3. The Auto Industry. A very good friend of mine owns a few dealerships and he and I have talked about how well his business is doing. The reports are not good. He is a very benevolent man and he has not had to lay off much of his workforce, but he has taken the cuts on himself. But that could very well change in the next few months.

4. Oil Prices. This is a biggie. If prices don’t come down, people are not going to spend money on the things that drive the economy. Our economy does not run on the necessities (other than homes), it runs on the luxuries. If oil prices stay high, they aren’t going to travel, they aren’t going to buy big ticket items, and they aren’t going to purchase any of the luxuries that drive the economy. Until we take back control of our own resources, we are always going to tied to OPEC, and nearly all of those countries could not be considered friendly to our interests.

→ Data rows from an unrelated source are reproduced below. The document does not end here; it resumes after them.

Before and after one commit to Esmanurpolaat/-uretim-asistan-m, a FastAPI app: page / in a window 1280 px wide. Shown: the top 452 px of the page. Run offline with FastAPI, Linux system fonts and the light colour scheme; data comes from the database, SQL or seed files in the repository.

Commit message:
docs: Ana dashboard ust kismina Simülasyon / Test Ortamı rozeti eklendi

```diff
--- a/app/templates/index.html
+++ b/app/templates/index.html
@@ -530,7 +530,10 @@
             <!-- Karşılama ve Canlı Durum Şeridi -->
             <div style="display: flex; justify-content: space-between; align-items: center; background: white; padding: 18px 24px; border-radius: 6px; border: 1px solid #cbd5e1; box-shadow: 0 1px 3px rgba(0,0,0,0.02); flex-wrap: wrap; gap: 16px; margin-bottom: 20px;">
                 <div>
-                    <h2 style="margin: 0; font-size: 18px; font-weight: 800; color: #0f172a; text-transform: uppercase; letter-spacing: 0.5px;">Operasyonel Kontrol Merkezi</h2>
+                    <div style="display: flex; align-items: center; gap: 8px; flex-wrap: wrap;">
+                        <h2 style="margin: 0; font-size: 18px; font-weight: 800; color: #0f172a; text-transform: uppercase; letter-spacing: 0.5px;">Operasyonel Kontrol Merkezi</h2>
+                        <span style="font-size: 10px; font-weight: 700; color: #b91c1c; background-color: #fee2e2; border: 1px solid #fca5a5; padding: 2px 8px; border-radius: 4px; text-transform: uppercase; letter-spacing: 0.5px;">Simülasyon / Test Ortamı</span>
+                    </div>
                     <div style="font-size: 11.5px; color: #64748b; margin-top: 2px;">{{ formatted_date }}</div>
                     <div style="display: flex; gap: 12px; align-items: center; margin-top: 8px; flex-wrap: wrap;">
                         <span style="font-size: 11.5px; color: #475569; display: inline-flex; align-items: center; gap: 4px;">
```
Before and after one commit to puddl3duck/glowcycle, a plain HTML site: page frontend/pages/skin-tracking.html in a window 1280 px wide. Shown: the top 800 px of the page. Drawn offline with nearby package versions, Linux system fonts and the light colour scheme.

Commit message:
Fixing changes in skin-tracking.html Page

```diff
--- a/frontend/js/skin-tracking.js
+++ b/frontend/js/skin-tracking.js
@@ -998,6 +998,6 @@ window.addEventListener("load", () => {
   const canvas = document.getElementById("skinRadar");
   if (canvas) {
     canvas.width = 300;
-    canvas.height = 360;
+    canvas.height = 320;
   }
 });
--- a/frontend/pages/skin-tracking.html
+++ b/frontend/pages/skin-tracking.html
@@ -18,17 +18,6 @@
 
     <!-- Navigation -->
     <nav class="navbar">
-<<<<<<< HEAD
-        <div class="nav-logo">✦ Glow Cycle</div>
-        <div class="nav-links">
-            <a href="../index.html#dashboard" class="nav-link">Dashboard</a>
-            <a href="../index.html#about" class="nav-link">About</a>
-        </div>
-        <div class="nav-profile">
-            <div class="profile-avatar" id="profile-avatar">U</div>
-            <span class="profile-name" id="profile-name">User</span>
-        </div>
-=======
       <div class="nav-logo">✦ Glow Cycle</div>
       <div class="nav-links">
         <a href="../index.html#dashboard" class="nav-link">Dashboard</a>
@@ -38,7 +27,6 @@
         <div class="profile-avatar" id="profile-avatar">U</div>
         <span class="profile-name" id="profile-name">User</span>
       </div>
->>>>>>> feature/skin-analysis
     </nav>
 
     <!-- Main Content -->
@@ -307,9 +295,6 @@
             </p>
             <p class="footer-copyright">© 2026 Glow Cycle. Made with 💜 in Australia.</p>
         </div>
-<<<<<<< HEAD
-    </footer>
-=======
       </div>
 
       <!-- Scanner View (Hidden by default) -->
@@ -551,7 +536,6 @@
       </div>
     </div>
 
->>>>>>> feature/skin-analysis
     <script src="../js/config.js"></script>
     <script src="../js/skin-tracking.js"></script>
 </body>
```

5. The Federal Budget. Until we get rid of the man currently occupying the White House, this is not going to improve. The debt reduction is proof of that. I have no doubt that if we had a Republican controlled Senate and White House, the debt ceiling increase would either not have happened or there would have been significant cuts across the board. Until the budget is reigned in, this will continue to drag down the economy.

6. China Economy Slows. I am not economist but I have no doubt that the performance of China over the past three years was what kept the world out of a depression. Speaking only for the US economy, if China had not been able to purchase our debt, the so-called debt crisis would have occurred two and half years ago. They kept us afloat. With the world running on the dollar (which could change), any serious hiccup on our part would have created a very bad situation.

7. Unemployment. This is something that I know about. I retired from the Air Force about a year ago. I was unemployed until Apr of this year, and I would be considered underemployed right now. I was pulling in a little more than $63K a year. My retirement is about half of that. I am now earning $10.00 an hour working retail, part time which comes to less than $10K a year. Don’t get me wrong, I am happy to have the job, but as a former leader of 70+ people and manager of resources valued at well over $2M, it hurts to not be able to get back to doing what I am best at.
  It has been said that there needs to be 300,000 jobs created every month for several years just to get us back to where we once were. As long as there is a person in the White House who is a proclaimed enemy of business, unemployment is not going to improve.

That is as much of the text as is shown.